**What the task asks:** Output the lines below exactly, please, from the first line until the line with "The browser window", counting both.

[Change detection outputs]
=-=-=-=-=

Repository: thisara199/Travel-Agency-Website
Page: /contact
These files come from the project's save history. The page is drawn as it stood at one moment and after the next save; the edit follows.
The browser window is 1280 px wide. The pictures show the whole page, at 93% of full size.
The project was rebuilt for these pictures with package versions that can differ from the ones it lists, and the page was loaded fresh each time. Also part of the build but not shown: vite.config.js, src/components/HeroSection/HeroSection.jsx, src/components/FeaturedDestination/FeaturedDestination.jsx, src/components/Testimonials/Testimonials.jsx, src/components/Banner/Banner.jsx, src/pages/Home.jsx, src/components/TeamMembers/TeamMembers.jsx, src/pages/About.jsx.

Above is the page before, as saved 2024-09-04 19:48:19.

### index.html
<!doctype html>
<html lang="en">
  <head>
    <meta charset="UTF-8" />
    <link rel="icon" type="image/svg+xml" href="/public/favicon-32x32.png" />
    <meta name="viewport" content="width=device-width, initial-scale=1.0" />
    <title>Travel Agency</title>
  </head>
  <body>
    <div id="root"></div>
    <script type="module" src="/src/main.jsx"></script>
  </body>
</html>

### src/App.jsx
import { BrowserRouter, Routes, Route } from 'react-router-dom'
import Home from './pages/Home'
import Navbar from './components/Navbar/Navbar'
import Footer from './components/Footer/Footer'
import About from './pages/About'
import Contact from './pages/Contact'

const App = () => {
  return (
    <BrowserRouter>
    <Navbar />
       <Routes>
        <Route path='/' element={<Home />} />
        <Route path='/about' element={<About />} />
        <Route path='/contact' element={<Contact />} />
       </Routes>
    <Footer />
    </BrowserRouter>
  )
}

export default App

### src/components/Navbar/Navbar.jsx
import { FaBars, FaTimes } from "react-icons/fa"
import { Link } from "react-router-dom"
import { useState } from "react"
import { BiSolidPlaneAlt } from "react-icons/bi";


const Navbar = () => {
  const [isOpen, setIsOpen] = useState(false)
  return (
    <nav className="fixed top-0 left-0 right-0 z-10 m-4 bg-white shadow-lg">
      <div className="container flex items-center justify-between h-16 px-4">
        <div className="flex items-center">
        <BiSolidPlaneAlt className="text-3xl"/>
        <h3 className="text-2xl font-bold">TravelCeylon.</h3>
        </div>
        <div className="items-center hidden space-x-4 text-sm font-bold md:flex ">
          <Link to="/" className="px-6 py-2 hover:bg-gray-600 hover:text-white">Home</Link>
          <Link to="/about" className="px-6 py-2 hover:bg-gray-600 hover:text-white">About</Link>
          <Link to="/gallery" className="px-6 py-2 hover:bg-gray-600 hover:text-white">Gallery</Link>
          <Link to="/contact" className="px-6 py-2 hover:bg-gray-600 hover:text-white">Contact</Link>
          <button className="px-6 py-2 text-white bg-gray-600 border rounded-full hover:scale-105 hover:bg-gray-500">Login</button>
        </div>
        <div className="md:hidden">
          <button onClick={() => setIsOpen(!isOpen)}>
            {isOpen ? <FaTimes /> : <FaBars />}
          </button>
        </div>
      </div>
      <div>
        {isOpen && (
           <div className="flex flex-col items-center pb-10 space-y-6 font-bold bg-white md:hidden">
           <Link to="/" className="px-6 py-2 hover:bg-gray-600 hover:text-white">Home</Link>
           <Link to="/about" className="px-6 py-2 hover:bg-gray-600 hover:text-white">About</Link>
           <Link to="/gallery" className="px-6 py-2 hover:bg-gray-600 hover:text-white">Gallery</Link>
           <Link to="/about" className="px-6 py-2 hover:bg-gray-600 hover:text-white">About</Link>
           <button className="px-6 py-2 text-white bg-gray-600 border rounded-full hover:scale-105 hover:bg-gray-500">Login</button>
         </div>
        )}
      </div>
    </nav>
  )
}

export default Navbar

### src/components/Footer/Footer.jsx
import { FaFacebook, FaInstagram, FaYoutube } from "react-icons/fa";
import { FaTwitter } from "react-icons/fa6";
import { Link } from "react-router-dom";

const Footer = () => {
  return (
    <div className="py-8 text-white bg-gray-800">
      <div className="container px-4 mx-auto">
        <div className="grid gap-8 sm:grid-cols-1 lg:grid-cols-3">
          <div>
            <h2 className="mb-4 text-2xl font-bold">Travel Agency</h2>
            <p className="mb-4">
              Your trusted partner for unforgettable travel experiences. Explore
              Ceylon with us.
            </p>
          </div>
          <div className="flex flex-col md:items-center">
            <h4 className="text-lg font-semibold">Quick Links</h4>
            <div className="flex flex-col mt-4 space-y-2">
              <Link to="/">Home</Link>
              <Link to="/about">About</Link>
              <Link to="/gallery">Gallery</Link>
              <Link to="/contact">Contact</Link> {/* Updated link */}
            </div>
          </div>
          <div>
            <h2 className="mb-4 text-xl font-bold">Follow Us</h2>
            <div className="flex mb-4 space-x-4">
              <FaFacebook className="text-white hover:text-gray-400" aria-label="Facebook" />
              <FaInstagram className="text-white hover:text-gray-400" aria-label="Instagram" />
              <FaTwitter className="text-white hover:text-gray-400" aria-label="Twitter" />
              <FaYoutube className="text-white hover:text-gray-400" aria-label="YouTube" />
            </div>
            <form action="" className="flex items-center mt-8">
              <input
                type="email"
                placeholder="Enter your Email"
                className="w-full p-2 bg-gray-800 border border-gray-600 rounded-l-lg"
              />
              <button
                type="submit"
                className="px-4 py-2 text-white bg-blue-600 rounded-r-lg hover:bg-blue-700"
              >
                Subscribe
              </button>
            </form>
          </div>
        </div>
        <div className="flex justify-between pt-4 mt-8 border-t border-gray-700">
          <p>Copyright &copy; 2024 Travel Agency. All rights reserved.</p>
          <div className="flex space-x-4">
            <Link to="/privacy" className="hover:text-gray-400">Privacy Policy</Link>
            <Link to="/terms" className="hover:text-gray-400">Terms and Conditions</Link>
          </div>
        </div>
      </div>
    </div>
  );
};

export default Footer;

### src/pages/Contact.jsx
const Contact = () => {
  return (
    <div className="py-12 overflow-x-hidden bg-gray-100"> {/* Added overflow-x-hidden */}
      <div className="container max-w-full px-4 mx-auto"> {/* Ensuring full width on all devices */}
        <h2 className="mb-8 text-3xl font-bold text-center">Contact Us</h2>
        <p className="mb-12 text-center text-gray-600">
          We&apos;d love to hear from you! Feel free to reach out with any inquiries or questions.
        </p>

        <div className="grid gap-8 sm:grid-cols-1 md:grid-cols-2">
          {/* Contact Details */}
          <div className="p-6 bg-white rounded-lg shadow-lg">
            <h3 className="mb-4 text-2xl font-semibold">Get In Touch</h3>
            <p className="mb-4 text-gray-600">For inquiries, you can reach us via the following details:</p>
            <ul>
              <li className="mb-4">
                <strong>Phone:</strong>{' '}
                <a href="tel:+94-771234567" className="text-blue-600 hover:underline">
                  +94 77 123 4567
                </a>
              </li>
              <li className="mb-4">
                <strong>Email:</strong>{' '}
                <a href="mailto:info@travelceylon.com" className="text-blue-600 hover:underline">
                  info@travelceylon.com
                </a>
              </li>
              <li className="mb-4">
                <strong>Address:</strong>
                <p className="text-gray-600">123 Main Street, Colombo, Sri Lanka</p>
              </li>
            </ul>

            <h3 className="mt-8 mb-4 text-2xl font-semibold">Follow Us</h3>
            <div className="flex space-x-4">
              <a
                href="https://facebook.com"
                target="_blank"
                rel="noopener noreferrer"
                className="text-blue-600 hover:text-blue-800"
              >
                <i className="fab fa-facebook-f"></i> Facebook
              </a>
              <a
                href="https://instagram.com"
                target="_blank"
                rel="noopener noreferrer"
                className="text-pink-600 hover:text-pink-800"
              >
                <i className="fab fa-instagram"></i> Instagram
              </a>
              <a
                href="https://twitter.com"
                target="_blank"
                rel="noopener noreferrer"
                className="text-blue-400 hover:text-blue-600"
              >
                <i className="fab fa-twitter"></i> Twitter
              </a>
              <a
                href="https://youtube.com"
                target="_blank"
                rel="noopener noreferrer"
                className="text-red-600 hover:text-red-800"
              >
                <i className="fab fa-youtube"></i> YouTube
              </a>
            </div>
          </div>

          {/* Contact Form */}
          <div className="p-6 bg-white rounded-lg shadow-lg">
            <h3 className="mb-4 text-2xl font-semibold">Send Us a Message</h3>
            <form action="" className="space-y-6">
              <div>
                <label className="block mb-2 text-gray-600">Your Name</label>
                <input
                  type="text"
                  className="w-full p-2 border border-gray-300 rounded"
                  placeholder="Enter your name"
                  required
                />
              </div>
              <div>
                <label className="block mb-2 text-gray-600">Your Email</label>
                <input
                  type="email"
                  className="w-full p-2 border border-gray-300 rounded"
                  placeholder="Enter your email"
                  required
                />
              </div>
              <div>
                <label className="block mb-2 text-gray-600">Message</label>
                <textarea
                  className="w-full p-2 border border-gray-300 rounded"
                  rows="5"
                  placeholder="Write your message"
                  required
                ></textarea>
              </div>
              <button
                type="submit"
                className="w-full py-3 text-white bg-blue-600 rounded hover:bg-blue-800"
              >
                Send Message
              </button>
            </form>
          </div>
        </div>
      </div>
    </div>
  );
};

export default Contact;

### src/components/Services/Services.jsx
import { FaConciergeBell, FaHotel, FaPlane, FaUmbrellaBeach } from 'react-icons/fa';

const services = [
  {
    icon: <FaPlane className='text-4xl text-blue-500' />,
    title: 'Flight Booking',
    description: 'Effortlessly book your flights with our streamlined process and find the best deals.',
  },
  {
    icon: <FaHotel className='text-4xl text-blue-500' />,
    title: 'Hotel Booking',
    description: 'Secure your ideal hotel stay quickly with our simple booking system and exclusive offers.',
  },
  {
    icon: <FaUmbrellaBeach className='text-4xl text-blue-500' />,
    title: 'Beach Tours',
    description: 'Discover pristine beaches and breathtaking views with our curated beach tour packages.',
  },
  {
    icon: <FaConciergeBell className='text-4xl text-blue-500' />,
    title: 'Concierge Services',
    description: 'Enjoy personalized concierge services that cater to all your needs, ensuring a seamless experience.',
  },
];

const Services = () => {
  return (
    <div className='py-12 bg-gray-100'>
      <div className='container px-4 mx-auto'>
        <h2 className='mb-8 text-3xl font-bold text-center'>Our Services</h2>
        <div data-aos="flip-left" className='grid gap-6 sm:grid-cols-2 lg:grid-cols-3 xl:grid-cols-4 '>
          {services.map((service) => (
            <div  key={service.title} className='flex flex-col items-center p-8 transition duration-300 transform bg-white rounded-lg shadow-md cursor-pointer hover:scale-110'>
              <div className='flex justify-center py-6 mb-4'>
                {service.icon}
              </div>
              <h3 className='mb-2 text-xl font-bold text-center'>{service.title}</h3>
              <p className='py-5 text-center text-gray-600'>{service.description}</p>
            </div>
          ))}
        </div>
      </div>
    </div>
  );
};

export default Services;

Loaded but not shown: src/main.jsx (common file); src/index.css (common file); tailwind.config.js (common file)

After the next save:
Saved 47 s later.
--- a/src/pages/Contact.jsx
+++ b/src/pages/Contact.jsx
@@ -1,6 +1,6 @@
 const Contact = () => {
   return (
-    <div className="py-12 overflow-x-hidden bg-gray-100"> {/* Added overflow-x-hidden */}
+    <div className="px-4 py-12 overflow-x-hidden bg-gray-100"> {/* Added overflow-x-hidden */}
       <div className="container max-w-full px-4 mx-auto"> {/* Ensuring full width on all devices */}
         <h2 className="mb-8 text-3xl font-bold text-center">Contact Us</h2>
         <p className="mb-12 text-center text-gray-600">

=-=-=-=-=

**Answer box:**
Repository: thisara199/Travel-Agency-Website
Page: /contact
These files come from the project's save history. The page is drawn as it stood at one moment and after the next save; the edit follows.
The browser window is 1280 px wide. The pictures show the whole page, at 93% of full size.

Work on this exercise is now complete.